Functional Programming Principles in Scala (1)

This is online course, named functional programming principles in Scala. I use this course to practice my Scala programming. So here I do summary of my solutions according to its assignments online. Please I don’t follow its restriction, I only want to implement my solution by Scala. Don’t compare my idea with their online course exactly. Follow your heart. 🙂

Exercise 1: Pascal’s Triangle.

Do this exercise by implementing the pascal function, which takes a column c and a row r, counting from 0 and returns the number at that spot in the triangle. For example,pascal(0,2)=1, pascal(1,2)=2 and pascal(1,3)=3

def pascal(c: Int, r: Int): Int = {
  if (c == 0 || c == r) 1
  else pascal(c - 1, r - 1) + pascal(c, r - 1)
}
pascal(0, 2) // output: 1
pascal(1, 2) // output: 2
pascal(1, 3) // output: 3

Exercise 2: Parentheses Balancing

Write a function which verifies the balancing of parentheses in a string, which we represent as a List[Char] not a String. For example, the function should return true for the following strings:

  • (if (zero? x) max (/ 1 x))
  • I told him (that it’s not (yet) done). (But he wasn’t listening)

The function should return false for the following strings:

  • 🙂
  • ())(

The last example shows that it’s not enough to verify that a string contains the same number of opening and closing parentheses.

import scala.collection.mutable.Stack
def balance(chars: List[Char]): Boolean = {
  val stack = new Stack[Char]()
  var flag = true
  for (c <- chars if flag == true) {
    if (c == '(') stack.push(c)
    else if (c == ')') {
      if (stack.size == 0) flag = false
      else stack.pop
    }
  }
  if (stack.size == 0 && flag == true) flag = true
  else flag = false
  flag
}
balance("(if (zero? x) max (/ 1 x))".toList) // output: true
balance("I told him (that it’s not (yet) done). (But he wasn’t listening)".toList) // output: true
balance(":-)".toList) // output: false
balance("())(".toList) // output: false
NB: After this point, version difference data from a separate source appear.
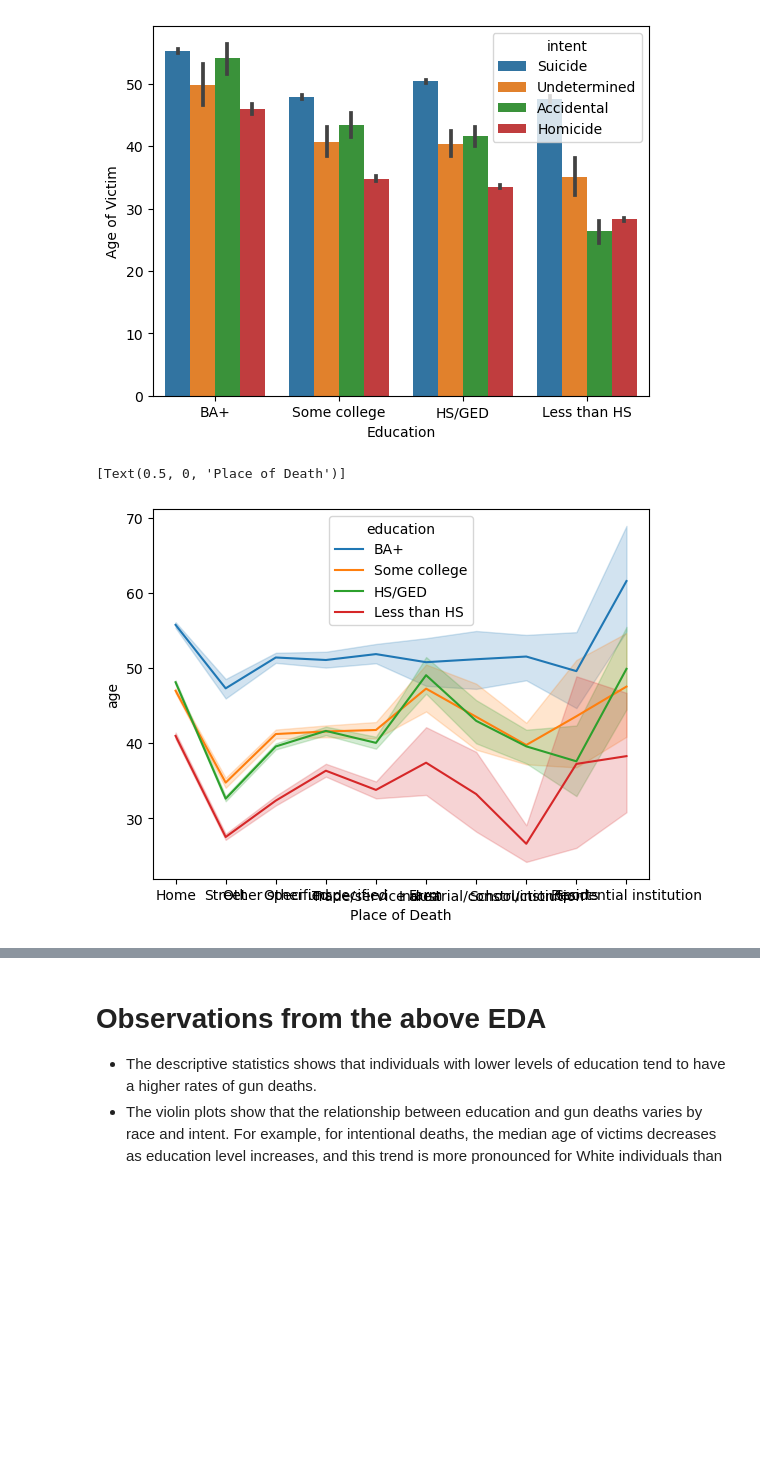
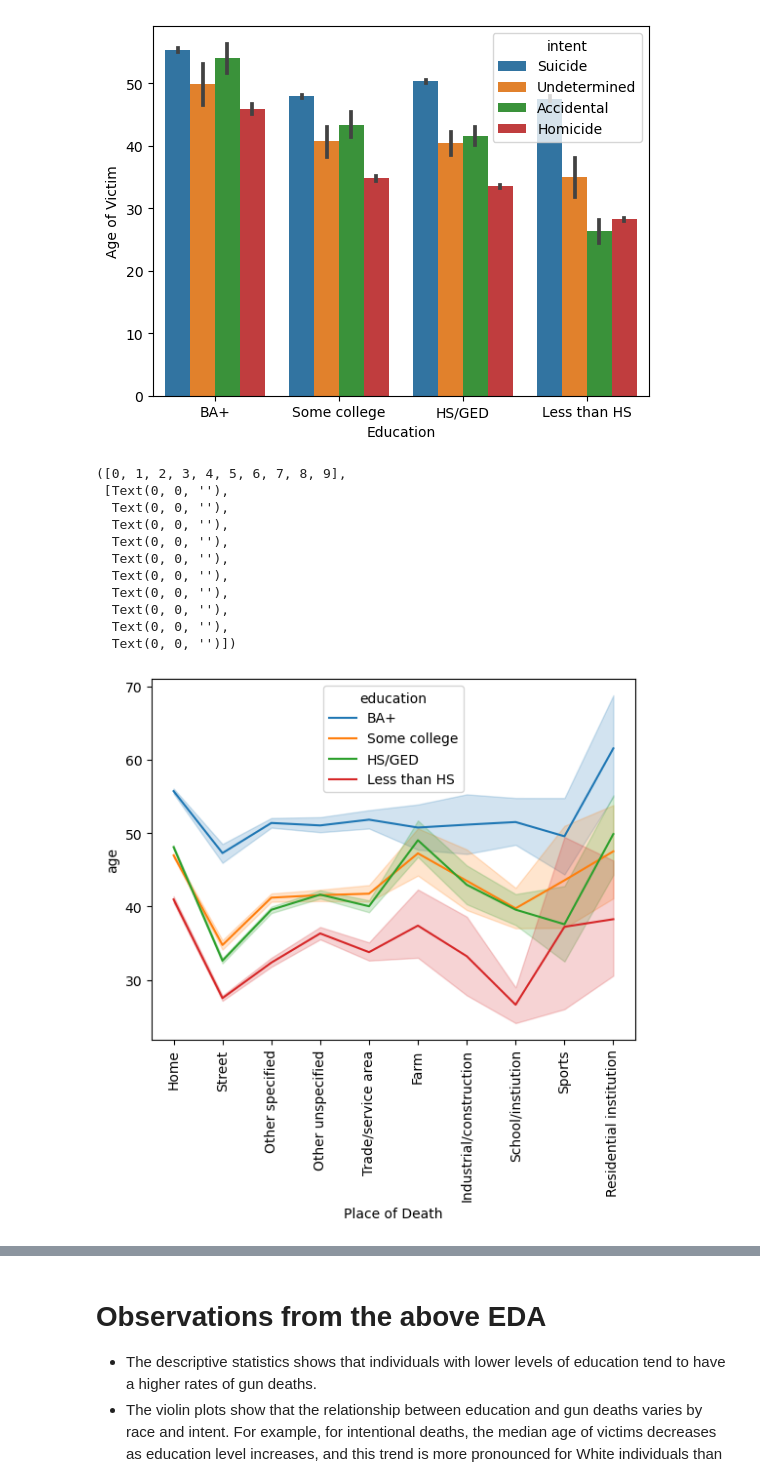
Before and after one commit to ubco-W2022T2-data301/project-group09, a Jupyter notebook: analysis/analysis1.ipynb, the cells around one changed output, grey strips where cells are left out. Drawn from its saved outputs; the diff is of its cells as text; code cells hidden in the pictures; blank space fills up the shorter version.

```diff
--- a/analysis/analysis1.ipynb
+++ b/analysis/analysis1.ipynb
@@ -50,7 +44,0 @@ raw_data.describe()
-# %%
-# We will start cleaning the dataset by removing redundant columns which are not used by us in the research.
-data_cleaned = (raw_data.drop(['hispanic',"Unnamed: 0"],axis=1)
-                .dropna(subset=['year','month','intent','police','sex','age','race','place','education'])
-                .reset_index(drop=True)
-)
-data_cleaned
@@ -115,8 +101,19 @@ sns.catplot(data=df1, x='education', y='age',hue='race',col='intent',kind='violi
 # %%
 (data_cleaned
 .pipe((sns.lineplot,'data'), x='place', y='age', hue='education')
 .set(xlabel="Place of Death")
 )
+plt.xticks(rotation=90)
 # %% [output]
-[Text(0.5, 0, 'Place of Death')]
+([0, 1, 2, 3, 4, 5, 6, 7, 8, 9],
+ [Text(0, 0, ''),
+  Text(0, 0, ''),
+  Text(0, 0, ''),
+  Text(0, 0, ''),
+  Text(0, 0, ''),
+  Text(0, 0, ''),
+  Text(0, 0, ''),
+  Text(0, 0, ''),
+  Text(0, 0, ''),
+  Text(0, 0, '')])
-[figure, old version]
+[figure, new version]
```
Also changed, not shown: parts of 14 cells of this notebook, 1 other file.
Exercise 3: Counting Change

Write a recursive function that counts how many different ways you can make change for an amount, given a list of coin denominations. For example, there are 3 ways to give change for 4 if you have coins with denomination 1 and 2: 1+1+1+1, 1+1+2, 2+2.

def countChange(money: Int, coins: List[Int]): Int = {
  if (money <= 0) 0
  else if (money == 1) 1
  else {
    var sum: Int = 0
    for (coin <- coins) {
      sum += countChange(money - coin, coins)
    }
    sum
  }
}

countChange(4, List(1,2)) // output: 3
Advertisements

Leave a Reply

Fill in your details below or click an icon to log in:

WordPress.com Logo

You are commenting using your WordPress.com account. Log Out / Change )

Twitter picture

You are commenting using your Twitter account. Log Out / Change )

Facebook photo

You are commenting using your Facebook account. Log Out / Change )

Google+ photo

You are commenting using your Google+ account. Log Out / Change )

Connecting to %s